Sometimes you read a book and you say, “That’s my book.” It seems like the author wrote it just for you, that everything in it was created for your amusement and suspense and pleasure. It is intimate and wonderful and you want to tell everyone you know about it and keep it all to yourself at the same time. I know many of you have felt that way about this book, and this one and this one. And that is how I feel about Diviners by the diabolically funny and utterly fabulous Libba Bray. This is SO my book. It is full of everything awesome and scary and merry and sweet. It is set in the Roaring Twenties in a swanky, swaggering New York City and features a collection of complex, confused teens with mysterious powers, who, one by one, realize that their destiny is to fight an ancient evil that is rising up in their very midst. (My favorite started out as unapologetic party girl Evie, but oh, you are gonna have such a crush on dance hall Theta and moody poet Memphis as well) There is both a haunted house AND a haunted museum. There’s a serial killer who steals body parts and a terrifying religious cult baying for blood. There are speakeasys and rent parties. It is about both big things like Manifest Destiny and little things like sparkly headbands. You get a front row seat to the Harlem Renaissance and a balcony chair to the Ziegfeld Follies. And the frights aren’t just lame-o gross-outs, but deep psychological chills that get under your skin (although there are some pretty good gross-outs, and someone does lose their skin). There’s a diversity of character that without message or pretense, makes you understand that America is and always has been a melting pot and that characters of color or of various sexual orientation can be an intregal part of a story without their background being THE story. There is romance (but not too much), gore (but not too much), loads of suspense and even a Model-T car chase. All things I adore (who knew I loved Model-T car chases but it turns out that I DO). All things I can’t believe are in the same epic voluminous book that despite being over 500 pages is as tight as a proverbial drum. And the only reason that I’m not in deep mourning at having finished it and at never being able to read it again for the first time is that it is just the FIRST BOOK IN A NEW SERIES. THERE WILL BE MORE. And I’m already a hot mess of anticipation for book 2. An exquisitely written, sumptuous affair of a novel that you will want to pull up around your ears and roll around in like a flapper’s mink stole. I can’t wait for you to discover that this is YOUR BOOK TOO when it comes to a library, bookstore or e-reader near you. On your way to the library, check out this hilarious video of LB acting out the first scene of The Diviners with action figures. (Yes, I know. You thought you couldn’t love her more and now YOU DO.)
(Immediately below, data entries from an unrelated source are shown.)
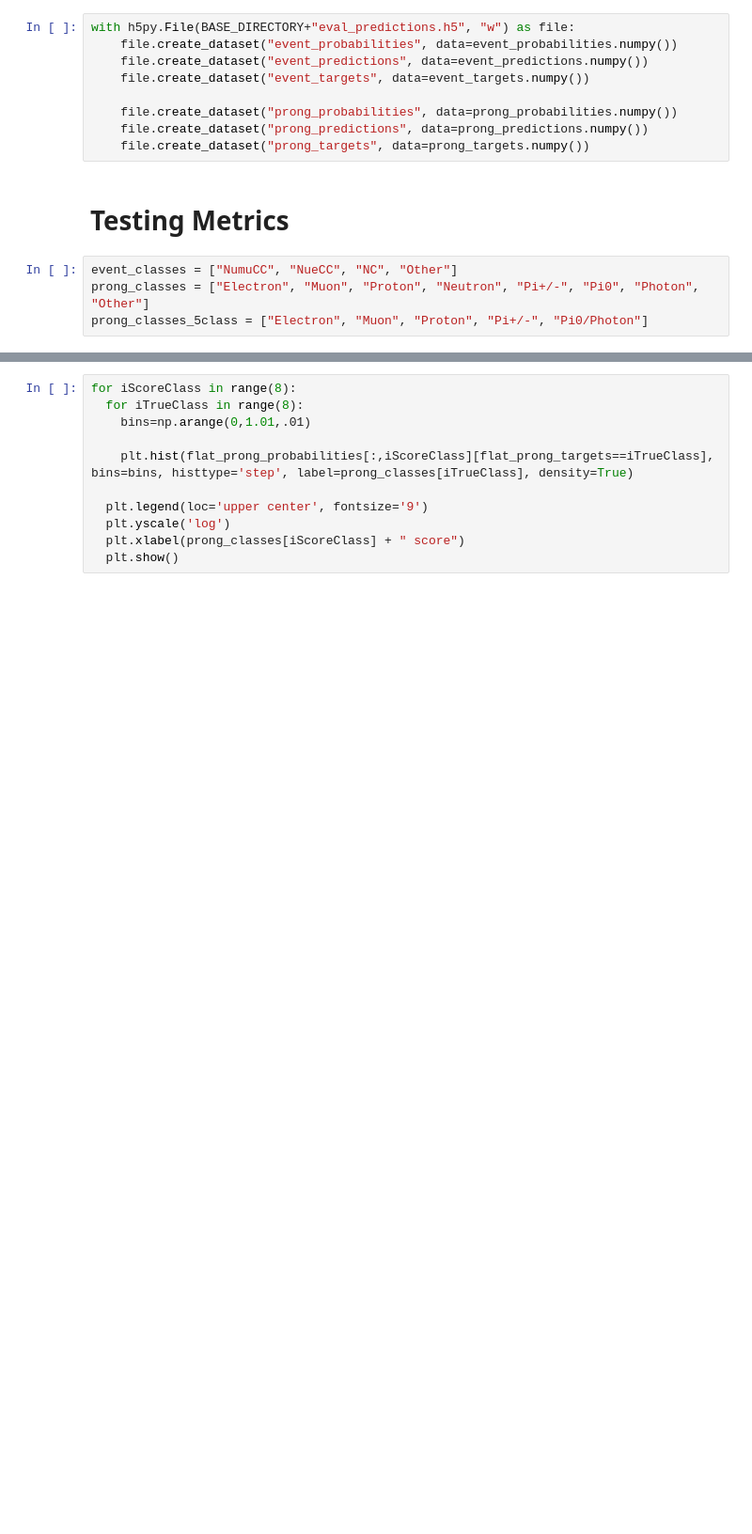
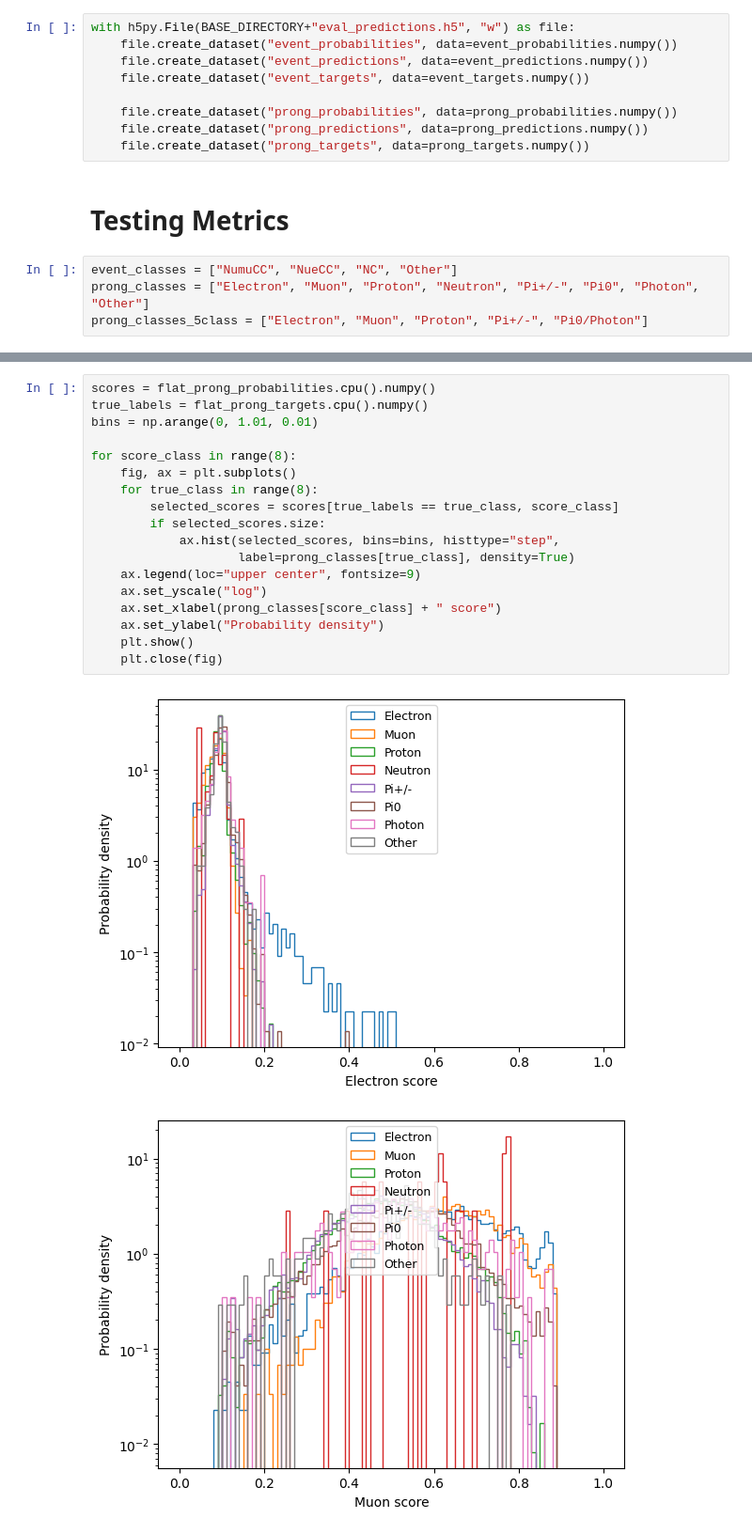
Before and after one commit to binzhang-1237/dune-transformercvn, a Jupyter notebook: Evaluate.ipynb, the cells around one changed output, grey strips where cells are left out. Shown at 94% size. Saved outputs shown, nothing was run; the diff lists cells and outputs as text; blank space fills up the shorter version.

```diff
--- a/Evaluate.ipynb
+++ b/Evaluate.ipynb
@@ -389,11 +483,21 @@ for iScoreClass in range(3):
 # %%
-for iScoreClass in range(8):
-  for iTrueClass in range(8):
-    bins=np.arange(0,1.01,.01)
+scores = flat_prong_probabilities.cpu().numpy()
+true_labels = flat_prong_targets.cpu().numpy()
+bins = np.arange(0, 1.01, 0.01)
 
-    plt.hist(flat_prong_probabilities[:,iScoreClass][flat_prong_targets==iTrueClass], bins=bins, histtype='step', label=prong_classes[iTrueClass], density=True)
-
-  plt.legend(loc='upper center', fontsize='9')
-  plt.yscale('log')
-  plt.xlabel(prong_classes[iScoreClass] + " score")
-  plt.show()
+for score_class in range(8):
+    fig, ax = plt.subplots()
+    for true_class in range(8):
+        selected_scores = scores[true_labels == true_class, score_class]
+        if selected_scores.size:
+            ax.hist(selected_scores, bins=bins, histtype="step",
+                    label=prong_classes[true_class], density=True)
+    ax.legend(loc="upper center", fontsize=9)
+    ax.set_yscale("log")
+    ax.set_xlabel(prong_classes[score_class] + " score")
+    ax.set_ylabel("Probability density")
+    plt.show()
+    plt.close(fig)
+# %% [output]
+[figure, added]
+[figure, added]
```
Also changed, not shown: parts of 21 cells of this notebook.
8 thoughts on “The Diviners by Libba Bray

  1. You have written a magnificent love letter not only to The Divinvers but to Libba! I absolutely CANNOT wait to read this book and I was already pretty excited, having previously watched the video of her with the action figures.

  2. I’m supposed to be reading John Irving for my book club, but I’m going to read this instead! I can’t wait to see how Libba Bray creates the 1920s.

  3. Posted on Great post!I’m a fan of Ellen Page and no offense but she does not look like Katniss to me at all. She’s just so small and not tough looikng.I LOVE your choices for the Libba Bray characters. I love that series and miss it Hopefully the Hunger Games movies are good unlike the Battle Royale ones. Those were AWFUL!!! The book is awesome though.

  4. GOD I want to read this book! I’ve had TWO ARCs and I’ve given them both away because I just knew the recipients would LOVE IT. Even though I haven’t had the chance to read it myself. 🙂 Libba Bray never disappoints.

  5. You *know* I am all about this book! People who haven’t read it need to get on it already!
    Also, I got to meet her last night!

  6. This book looks like it was a lot more developed than other Libra Bray works I’ve read. I read the start of her Gemma Doyle trilogy and the problem I had with it was the disconnect I felt inherent in its style. I couldn’t connect to the writing or characters, so I’m glad to hear that this book has a different vibe and is easy to “get in to.”

    Check out my reading blog, I’m looking for a few readers:

Leave a Reply

Your email address will not be published. Required fields are marked *